> [Web page edit records]

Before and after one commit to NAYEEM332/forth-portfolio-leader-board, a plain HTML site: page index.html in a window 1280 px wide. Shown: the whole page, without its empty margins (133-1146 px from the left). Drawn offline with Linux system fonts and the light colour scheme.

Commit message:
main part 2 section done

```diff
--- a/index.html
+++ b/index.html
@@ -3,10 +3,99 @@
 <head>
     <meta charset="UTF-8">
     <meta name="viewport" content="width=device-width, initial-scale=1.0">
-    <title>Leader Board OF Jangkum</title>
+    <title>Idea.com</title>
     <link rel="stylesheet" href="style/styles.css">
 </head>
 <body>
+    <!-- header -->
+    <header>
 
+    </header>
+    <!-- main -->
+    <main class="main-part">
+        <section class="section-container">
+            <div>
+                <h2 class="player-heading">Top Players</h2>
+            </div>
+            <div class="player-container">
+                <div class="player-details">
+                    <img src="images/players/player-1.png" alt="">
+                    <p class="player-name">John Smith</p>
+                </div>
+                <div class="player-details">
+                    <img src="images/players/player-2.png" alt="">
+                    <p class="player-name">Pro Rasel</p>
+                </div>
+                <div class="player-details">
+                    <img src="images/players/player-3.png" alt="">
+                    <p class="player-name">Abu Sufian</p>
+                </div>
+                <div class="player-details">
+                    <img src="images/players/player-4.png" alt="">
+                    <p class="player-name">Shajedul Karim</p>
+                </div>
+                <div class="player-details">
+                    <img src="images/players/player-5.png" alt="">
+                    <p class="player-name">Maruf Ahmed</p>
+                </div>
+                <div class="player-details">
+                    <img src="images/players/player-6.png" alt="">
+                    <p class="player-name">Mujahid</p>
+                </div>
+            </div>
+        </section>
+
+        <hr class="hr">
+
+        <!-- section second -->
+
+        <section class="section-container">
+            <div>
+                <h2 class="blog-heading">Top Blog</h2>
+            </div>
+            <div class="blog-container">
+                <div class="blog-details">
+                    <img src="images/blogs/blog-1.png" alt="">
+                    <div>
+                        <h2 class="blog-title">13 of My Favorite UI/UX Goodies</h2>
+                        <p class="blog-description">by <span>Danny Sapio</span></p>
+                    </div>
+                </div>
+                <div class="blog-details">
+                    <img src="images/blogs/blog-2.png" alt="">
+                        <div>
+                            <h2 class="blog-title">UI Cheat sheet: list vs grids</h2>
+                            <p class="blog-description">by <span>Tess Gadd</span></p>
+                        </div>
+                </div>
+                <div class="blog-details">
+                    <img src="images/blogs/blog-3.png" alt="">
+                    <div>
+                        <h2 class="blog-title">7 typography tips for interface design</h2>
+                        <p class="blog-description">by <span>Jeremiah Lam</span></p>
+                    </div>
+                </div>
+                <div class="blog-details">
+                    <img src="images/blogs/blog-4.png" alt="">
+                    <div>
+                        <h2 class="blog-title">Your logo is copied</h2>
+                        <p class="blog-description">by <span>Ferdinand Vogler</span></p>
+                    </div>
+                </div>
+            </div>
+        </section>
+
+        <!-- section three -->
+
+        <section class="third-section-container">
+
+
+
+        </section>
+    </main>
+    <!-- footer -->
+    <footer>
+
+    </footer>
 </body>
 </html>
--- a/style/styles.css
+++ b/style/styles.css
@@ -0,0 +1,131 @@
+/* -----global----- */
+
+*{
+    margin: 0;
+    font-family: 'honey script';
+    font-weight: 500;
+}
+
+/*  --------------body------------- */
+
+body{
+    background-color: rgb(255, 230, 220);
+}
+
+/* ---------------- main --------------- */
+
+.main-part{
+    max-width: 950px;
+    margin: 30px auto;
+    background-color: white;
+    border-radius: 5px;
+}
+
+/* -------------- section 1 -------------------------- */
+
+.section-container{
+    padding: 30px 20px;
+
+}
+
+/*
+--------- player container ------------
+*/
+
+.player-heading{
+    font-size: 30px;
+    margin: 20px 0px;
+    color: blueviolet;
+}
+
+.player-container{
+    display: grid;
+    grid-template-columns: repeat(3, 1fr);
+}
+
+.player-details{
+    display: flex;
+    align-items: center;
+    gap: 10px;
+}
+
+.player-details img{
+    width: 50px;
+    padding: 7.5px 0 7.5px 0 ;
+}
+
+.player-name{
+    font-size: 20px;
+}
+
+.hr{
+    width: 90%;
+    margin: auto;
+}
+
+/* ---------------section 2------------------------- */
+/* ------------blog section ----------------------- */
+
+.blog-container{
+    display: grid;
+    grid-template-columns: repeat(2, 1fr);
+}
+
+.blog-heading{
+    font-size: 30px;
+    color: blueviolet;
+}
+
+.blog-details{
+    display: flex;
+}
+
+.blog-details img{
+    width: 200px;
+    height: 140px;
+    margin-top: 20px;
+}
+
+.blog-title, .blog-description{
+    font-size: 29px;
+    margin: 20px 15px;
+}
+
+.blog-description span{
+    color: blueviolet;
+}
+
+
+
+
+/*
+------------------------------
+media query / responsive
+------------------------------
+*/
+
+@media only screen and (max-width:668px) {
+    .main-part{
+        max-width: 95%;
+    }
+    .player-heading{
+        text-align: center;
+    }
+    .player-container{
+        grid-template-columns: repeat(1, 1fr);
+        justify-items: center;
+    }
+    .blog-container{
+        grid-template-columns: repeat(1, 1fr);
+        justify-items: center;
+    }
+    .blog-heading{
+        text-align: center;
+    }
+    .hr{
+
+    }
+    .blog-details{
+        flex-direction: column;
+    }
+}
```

> [Work instruction] Each line in the records above that contains the word "span" must be copied.

> [Problem solution]
+                        <p class="blog-description">by <span>Danny Sapio</span></p>
+                            <p class="blog-description">by <span>Tess Gadd</span></p>
+                        <p class="blog-description">by <span>Jeremiah Lam</span></p>
+                        <p class="blog-description">by <span>Ferdinand Vogler</span></p>
+.blog-description span{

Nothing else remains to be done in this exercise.